PE: What can the industry do to better recruit and retain young professionals?
RR: This first step is to better educate people as to what plumbing engineers do. It’s also important to highlight that there are a great deal of opportunities in the field. We also need to let people know how rewarding a career in plumbing engineering could be and how they can have the ability to show off their projects.
I love seeing the completed design and experiencing what I’ve spent all that time coordinating and designing become reality. There was a project on 6th Ave., right by Rockefeller Center, that I walked by with my daughter on our way to see the Rockettes. And I said, “You see this water feature in front of Radio City?” She looked at me said, “Yes, I know you did this.” We were both able to appreciate it together.
She comes to Bring Your Child to Work Day and loves running around the office, saying how proud she is of her dad — both here and at school. To hear her say, “My father is an engineer,” brings a sense of accomplishment and I enjoy knowing that my family is super-proud of the things I have a hand in.
PE: What is your life like outside of work?
RR: For the past 15 years, I have been married to my incredible wife, Janine, and we have two wonderful children: Victoria (age 9) and Robert (age 3). We spend as much family time as possible with shared family activities, including vacations, time on the water and Victoria’s dance competitions. I also am an avid golfer and tennis player, which Victoria has already developed an interest in.
In addition to being a participant, I enjoy being a sports fan, namely New York Rangers hockey games and watching tennis matches.
PE: What advice do you have for those interested in working in plumbing design and specification?
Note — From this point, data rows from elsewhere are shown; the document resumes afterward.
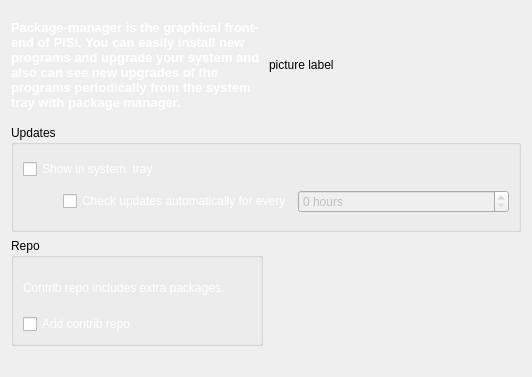
This is kde4/kaptan4/src/gui/packageWidget.ui in pars-linux/uludag as Qt 5 draws it before an edit. The edited form follows.
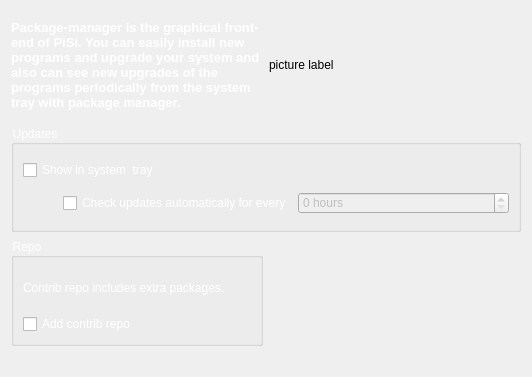
This is the edited form.

Commit message: make package titles white

Diff of the .ui file:
```diff
--- a/kde4/kaptan4/src/gui/packageWidget.ui
+++ b/kde4/kaptan4/src/gui/packageWidget.ui
@@ -47,6 +47,11 @@
    </item>
    <item row="1" column="0" colspan="2">
     <widget class="QGroupBox" name="groupBoxUpdates">
+     <property name="styleSheet">
+      <string notr="true"> QGroupBox::title { 
+color:white 
+}</string>
+     </property>
      <property name="title">
       <string>Updates</string>
      </property>
@@ -106,6 +111,12 @@
    </item>
    <item row="2" column="0">
     <widget class="QGroupBox" name="groupBoxRepo">
+     <property name="styleSheet">
+      <string notr="true"> QGroupBox::title { 
+color:white 
+}
+</string>
+     </property>
      <property name="title">
       <string>Repo</string>
      </property>
```
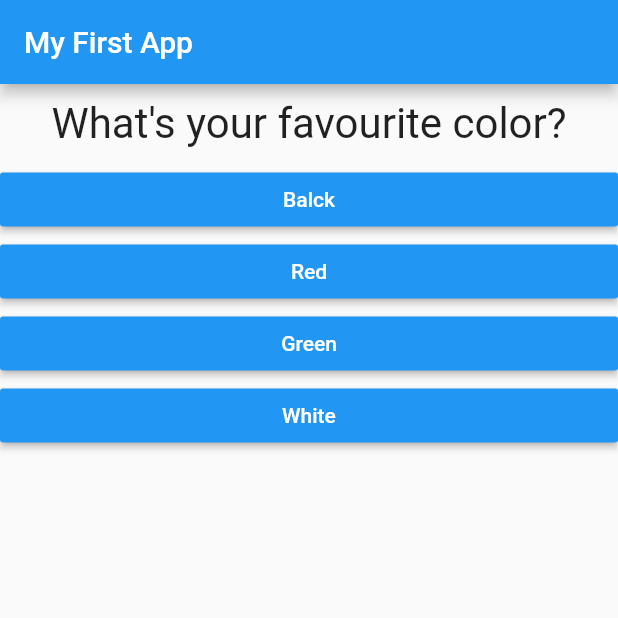
After one commit to GeorgeYZJ/FlutterStudy, a Flutter app: the screen it shows after launch, on a phone screen of 412 x 824 dp, the top half of it. The commit adds this screen. Run offline on Flutter 3.47's test engine with Material 2 defaults, Android fonts, the phone set to English and light mode, and no system bars.

Commit message:
course50

```diff
--- a/lib/main.dart
+++ b/lib/main.dart
@@ -1,7 +1,7 @@
 import 'package:flutter/material.dart';
 import 'package:flutter/rendering.dart';
-import './question.dart';
-import './answer.dart';
+import './quiz.dart';
+import './result.dart';
 
 //void main() {
 //  runApp(MyApp());
@@ -18,7 +18,7 @@ class MyApp extends StatefulWidget {
 }
 
 class _MyAppState extends State<MyApp> {
-  final questions = const [
+  final _questions = const [
     {
       'questionText': 'What\'s your favourite color?',
       'answers': ['Balck', 'Red', 'Green', 'White'],
@@ -38,33 +38,27 @@ class _MyAppState extends State<MyApp> {
       _questionIndex = _questionIndex + 1;
     });
     print('Anwser ${_questionIndex} chosen!');
-    if (_questionIndex < questions.length) {
+    if (_questionIndex < _questions.length) {
       print('We have more questions!');
     } else {
       print('No more question!');
     }
   }
 
-
   @override
   Widget build(BuildContext context) {
-
     return MaterialApp(
       home: Scaffold(
         appBar: AppBar(
           title: Text('My First App'),
         ),
-          body: _questionIndex < questions.length ? Column(
-            children: [
-              Question(
-                questions[_questionIndex]['questionText'],
-              ),
-              ...(questions[_questionIndex]['answers'] as List<String>) //a first level list
-                  .map((answer) {
-                return Answer(_answerQuestion, answer);
-              }).toList()
-            ],
-          ) : Center(child: Text('You did it!'),),
+        body: _questionIndex < _questions.length
+            ? Quiz(
+                answerQuestion: _answerQuestion,
+                questionIndex: _questionIndex,
+                questions: _questions,
+              )
+            : Result(),
       ),
     );
   }
--- /dev/null
+++ b/lib/quiz.dart
@@ -0,0 +1,30 @@
+import 'package:flutter/material.dart';
+import './question.dart';
+import './answer.dart';
+
+class Quiz extends StatelessWidget {
+  final List<Map<String, Object>> questions;
+  final int questionIndex;
+  final Function answerQuestion;
+
+  Quiz(
+      {@required this.questions,
+      @required this.answerQuestion,
+      @required this.questionIndex});
+
+  @override
+  Widget build(BuildContext context) {
+    return Column(
+      children: [
+        Question(
+          questions[questionIndex]['questionText'],
+        ),
+        ...(questions[questionIndex]['answers']
+                as List<String>) //a first level list
+            .map((answer) {
+          return Answer(answerQuestion, answer);
+        }).toList()
+      ],
+    );
+  }
+}
```
Also changed, not shown: lib/result.dart (added, +10 -0 lines). Lines whose indentation alone changed are shown as unchanged.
RR: I would encourage them to get involved and learn more about the industry through ASPE and plumbing magazines such as this. Ask as many questions as possible as we love to teach and mentor the next generation of engineers. There are so many opportunities and potential specializations in the field and we are in need of talented engineers.
PE: What are you looking forward to in 2024?
RR: Construction progress on current projects such as 665 5th Ave. in Manhattan, and an 830-unit apartment building in Brooklyn, as well as other areas at JFK and LGA airports, and the design of new projects. I also look forward to the continued advancement of technologies and approaches to decarbonization.
PE: What does it mean to you to be named Plumbing Engineer’s 2023 Engineer of the Year?
RR: I am honored and privileged to receive this recognition. I still remember picking up a hard copy of this magazine when working at my first job so many years ago. I would never have dreamt that my career would have taken this path. It shows that hard work pays off. I encourage others to see that there are many routes to get here, and it can be an obtainable goal for everyone.